▶ [GIVEN DATA]
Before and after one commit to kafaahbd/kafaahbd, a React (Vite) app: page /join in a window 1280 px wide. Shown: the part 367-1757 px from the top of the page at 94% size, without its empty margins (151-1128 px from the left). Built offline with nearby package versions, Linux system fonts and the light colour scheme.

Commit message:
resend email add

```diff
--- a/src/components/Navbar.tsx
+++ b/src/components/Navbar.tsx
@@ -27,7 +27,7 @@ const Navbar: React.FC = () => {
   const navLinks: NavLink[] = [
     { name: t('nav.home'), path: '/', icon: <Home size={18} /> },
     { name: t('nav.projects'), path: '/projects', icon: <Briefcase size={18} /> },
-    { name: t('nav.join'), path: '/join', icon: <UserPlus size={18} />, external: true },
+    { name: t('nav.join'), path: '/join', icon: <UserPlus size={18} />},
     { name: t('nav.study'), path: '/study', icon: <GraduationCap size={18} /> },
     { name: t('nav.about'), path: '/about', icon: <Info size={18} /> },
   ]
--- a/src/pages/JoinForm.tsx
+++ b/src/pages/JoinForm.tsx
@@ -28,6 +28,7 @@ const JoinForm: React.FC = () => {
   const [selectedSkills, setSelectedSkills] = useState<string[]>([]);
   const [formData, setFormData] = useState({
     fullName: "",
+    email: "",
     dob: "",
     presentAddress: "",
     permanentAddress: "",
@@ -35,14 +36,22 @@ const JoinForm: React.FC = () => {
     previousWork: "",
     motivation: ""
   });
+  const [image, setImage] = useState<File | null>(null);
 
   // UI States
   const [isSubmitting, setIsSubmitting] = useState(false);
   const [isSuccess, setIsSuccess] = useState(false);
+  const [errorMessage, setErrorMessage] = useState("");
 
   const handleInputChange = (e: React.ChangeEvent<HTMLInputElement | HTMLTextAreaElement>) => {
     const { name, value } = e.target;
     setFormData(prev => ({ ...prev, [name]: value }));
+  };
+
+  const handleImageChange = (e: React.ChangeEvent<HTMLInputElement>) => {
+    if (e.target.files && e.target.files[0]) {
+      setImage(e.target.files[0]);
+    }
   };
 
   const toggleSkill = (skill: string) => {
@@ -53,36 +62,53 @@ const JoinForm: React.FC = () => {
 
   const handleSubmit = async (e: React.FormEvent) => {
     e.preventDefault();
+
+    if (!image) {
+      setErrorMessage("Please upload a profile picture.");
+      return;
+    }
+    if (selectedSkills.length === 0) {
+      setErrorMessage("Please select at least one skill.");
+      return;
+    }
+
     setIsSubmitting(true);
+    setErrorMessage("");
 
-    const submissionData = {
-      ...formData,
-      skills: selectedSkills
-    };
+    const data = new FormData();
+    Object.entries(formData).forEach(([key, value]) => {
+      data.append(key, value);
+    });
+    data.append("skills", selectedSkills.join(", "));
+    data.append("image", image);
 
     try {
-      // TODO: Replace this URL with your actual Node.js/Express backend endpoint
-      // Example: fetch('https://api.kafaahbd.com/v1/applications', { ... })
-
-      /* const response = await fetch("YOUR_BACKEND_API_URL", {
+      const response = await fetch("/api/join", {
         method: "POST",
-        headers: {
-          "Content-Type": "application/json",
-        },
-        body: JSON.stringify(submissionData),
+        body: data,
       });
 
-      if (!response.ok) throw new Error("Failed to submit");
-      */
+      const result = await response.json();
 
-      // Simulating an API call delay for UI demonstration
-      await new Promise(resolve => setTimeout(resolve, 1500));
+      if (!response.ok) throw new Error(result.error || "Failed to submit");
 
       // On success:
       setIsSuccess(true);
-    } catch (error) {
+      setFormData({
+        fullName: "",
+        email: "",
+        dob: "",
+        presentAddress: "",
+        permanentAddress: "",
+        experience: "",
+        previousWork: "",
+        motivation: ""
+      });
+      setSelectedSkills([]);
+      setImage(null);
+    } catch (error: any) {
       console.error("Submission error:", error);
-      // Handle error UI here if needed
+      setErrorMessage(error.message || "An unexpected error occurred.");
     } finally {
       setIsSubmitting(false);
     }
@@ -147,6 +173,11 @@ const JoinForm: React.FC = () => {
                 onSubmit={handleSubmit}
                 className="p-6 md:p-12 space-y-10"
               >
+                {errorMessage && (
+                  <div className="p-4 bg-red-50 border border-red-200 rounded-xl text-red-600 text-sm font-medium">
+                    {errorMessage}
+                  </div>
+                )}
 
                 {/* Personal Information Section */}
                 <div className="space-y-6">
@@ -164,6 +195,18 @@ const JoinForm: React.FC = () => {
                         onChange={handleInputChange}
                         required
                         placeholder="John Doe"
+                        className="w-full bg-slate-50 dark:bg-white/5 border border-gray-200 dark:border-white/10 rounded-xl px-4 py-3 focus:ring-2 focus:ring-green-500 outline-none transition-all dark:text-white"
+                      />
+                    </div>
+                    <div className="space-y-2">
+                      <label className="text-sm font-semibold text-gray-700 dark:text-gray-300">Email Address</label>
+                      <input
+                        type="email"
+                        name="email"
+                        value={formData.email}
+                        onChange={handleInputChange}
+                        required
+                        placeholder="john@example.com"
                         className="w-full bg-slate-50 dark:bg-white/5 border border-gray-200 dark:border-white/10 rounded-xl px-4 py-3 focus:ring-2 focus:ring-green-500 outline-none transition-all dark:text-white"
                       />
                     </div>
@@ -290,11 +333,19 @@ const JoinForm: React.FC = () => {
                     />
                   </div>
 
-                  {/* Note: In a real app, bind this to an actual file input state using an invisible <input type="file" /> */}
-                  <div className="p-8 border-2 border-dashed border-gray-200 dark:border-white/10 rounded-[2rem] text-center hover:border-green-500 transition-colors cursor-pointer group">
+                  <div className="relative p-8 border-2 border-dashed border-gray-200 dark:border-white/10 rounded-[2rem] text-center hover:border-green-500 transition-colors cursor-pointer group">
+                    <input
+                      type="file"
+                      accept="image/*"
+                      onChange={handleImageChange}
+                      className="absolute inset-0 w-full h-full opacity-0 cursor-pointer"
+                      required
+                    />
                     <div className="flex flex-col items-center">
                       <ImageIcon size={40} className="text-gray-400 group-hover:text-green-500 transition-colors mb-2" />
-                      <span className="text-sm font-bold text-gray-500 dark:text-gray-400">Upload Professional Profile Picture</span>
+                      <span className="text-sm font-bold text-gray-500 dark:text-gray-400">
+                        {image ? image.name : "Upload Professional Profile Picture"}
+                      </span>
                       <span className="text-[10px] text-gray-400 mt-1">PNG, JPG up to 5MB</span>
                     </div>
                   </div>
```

▶ [EXERCISE OBJECTIVE]
Word for word, reproduce every record shown above.

▶ [EXERCISE RESULT]
Before and after one commit to kafaahbd/kafaahbd, a React (Vite) app: page /join in a window 1280 px wide. Shown: the part 367-1757 px from the top of the page at 94% size, without its empty margins (151-1128 px from the left). Built offline with nearby package versions, Linux system fonts and the light colour scheme.

Commit message:
resend email add

```diff
--- a/src/components/Navbar.tsx
+++ b/src/components/Navbar.tsx
@@ -27,7 +27,7 @@ const Navbar: React.FC = () => {
   const navLinks: NavLink[] = [
     { name: t('nav.home'), path: '/', icon: <Home size={18} /> },
     { name: t('nav.projects'), path: '/projects', icon: <Briefcase size={18} /> },
-    { name: t('nav.join'), path: '/join', icon: <UserPlus size={18} />, external: true },
+    { name: t('nav.join'), path: '/join', icon: <UserPlus size={18} />},
     { name: t('nav.study'), path: '/study', icon: <GraduationCap size={18} /> },
     { name: t('nav.about'), path: '/about', icon: <Info size={18} /> },
   ]
--- a/src/pages/JoinForm.tsx
+++ b/src/pages/JoinForm.tsx
@@ -28,6 +28,7 @@ const JoinForm: React.FC = () => {
   const [selectedSkills, setSelectedSkills] = useState<string[]>([]);
   const [formData, setFormData] = useState({
     fullName: "",
+    email: "",
     dob: "",
     presentAddress: "",
     permanentAddress: "",
@@ -35,14 +36,22 @@ const JoinForm: React.FC = () => {
     previousWork: "",
     motivation: ""
   });
+  const [image, setImage] = useState<File | null>(null);
 
   // UI States
   const [isSubmitting, setIsSubmitting] = useState(false);
   const [isSuccess, setIsSuccess] = useState(false);
+  const [errorMessage, setErrorMessage] = useState("");
 
   const handleInputChange = (e: React.ChangeEvent<HTMLInputElement | HTMLTextAreaElement>) => {
     const { name, value } = e.target;
     setFormData(prev => ({ ...prev, [name]: value }));
+  };
+
+  const handleImageChange = (e: React.ChangeEvent<HTMLInputElement>) => {
+    if (e.target.files && e.target.files[0]) {
+      setImage(e.target.files[0]);
+    }
   };
 
   const toggleSkill = (skill: string) => {
@@ -53,36 +62,53 @@ const JoinForm: React.FC = () => {
 
   const handleSubmit = async (e: React.FormEvent) => {
     e.preventDefault();
+
+    if (!image) {
+      setErrorMessage("Please upload a profile picture.");
+      return;
+    }
+    if (selectedSkills.length === 0) {
+      setErrorMessage("Please select at least one skill.");
+      return;
+    }
+
     setIsSubmitting(true);
+    setErrorMessage("");
 
-    const submissionData = {
-      ...formData,
-      skills: selectedSkills
-    };
+    const data = new FormData();
+    Object.entries(formData).forEach(([key, value]) => {
+      data.append(key, value);
+    });
+    data.append("skills", selectedSkills.join(", "));
+    data.append("image", image);
 
     try {
-      // TODO: Replace this URL with your actual Node.js/Express backend endpoint
-      // Example: fetch('https://api.kafaahbd.com/v1/applications', { ... })
-
-      /* const response = await fetch("YOUR_BACKEND_API_URL", {
+      const response = await fetch("/api/join", {
         method: "POST",
-        headers: {
-          "Content-Type": "application/json",
-        },
-        body: JSON.stringify(submissionData),
+        body: data,
       });
 
-      if (!response.ok) throw new Error("Failed to submit");
-      */
+      const result = await response.json();
 
-      // Simulating an API call delay for UI demonstration
-      await new Promise(resolve => setTimeout(resolve, 1500));
+      if (!response.ok) throw new Error(result.error || "Failed to submit");
 
       // On success:
       setIsSuccess(true);
-    } catch (error) {
+      setFormData({
+        fullName: "",
+        email: "",
+        dob: "",
+        presentAddress: "",
+        permanentAddress: "",
+        experience: "",
+        previousWork: "",
+        motivation: ""
+      });
+      setSelectedSkills([]);
+      setImage(null);
+    } catch (error: any) {
       console.error("Submission error:", error);
-      // Handle error UI here if needed
+      setErrorMessage(error.message || "An unexpected error occurred.");
     } finally {
       setIsSubmitting(false);
     }
@@ -147,6 +173,11 @@ const JoinForm: React.FC = () => {
                 onSubmit={handleSubmit}
                 className="p-6 md:p-12 space-y-10"
               >
+                {errorMessage && (
+                  <div className="p-4 bg-red-50 border border-red-200 rounded-xl text-red-600 text-sm font-medium">
+                    {errorMessage}
+                  </div>
+                )}
 
                 {/* Personal Information Section */}
                 <div className="space-y-6">
@@ -164,6 +195,18 @@ const JoinForm: React.FC = () => {
                         onChange={handleInputChange}
                         required
                         placeholder="John Doe"
+                        className="w-full bg-slate-50 dark:bg-white/5 border border-gray-200 dark:border-white/10 rounded-xl px-4 py-3 focus:ring-2 focus:ring-green-500 outline-none transition-all dark:text-white"
+                      />
+                    </div>
+                    <div className="space-y-2">
+                      <label className="text-sm font-semibold text-gray-700 dark:text-gray-300">Email Address</label>
+                      <input
+                        type="email"
+                        name="email"
+                        value={formData.email}
+                        onChange={handleInputChange}
+                        required
+                        placeholder="john@example.com"
                         className="w-full bg-slate-50 dark:bg-white/5 border border-gray-200 dark:border-white/10 rounded-xl px-4 py-3 focus:ring-2 focus:ring-green-500 outline-none transition-all dark:text-white"
                       />
                     </div>
@@ -290,11 +333,19 @@ const JoinForm: React.FC = () => {
                     />
                   </div>
 
-                  {/* Note: In a real app, bind this to an actual file input state using an invisible <input type="file" /> */}
-                  <div className="p-8 border-2 border-dashed border-gray-200 dark:border-white/10 rounded-[2rem] text-center hover:border-green-500 transition-colors cursor-pointer group">
+                  <div className="relative p-8 border-2 border-dashed border-gray-200 dark:border-white/10 rounded-[2rem] text-center hover:border-green-500 transition-colors cursor-pointer group">
+                    <input
+                      type="file"
+                      accept="image/*"
+                      onChange={handleImageChange}
+                      className="absolute inset-0 w-full h-full opacity-0 cursor-pointer"
+                      required
+                    />
                     <div className="flex flex-col items-center">
                       <ImageIcon size={40} className="text-gray-400 group-hover:text-green-500 transition-colors mb-2" />
-                      <span className="text-sm font-bold text-gray-500 dark:text-gray-400">Upload Professional Profile Picture</span>
+                      <span className="text-sm font-bold text-gray-500 dark:text-gray-400">
+                        {image ? image.name : "Upload Professional Profile Picture"}
+                      </span>
                       <span className="text-[10px] text-gray-400 mt-1">PNG, JPG up to 5MB</span>
                     </div>
                   </div>
```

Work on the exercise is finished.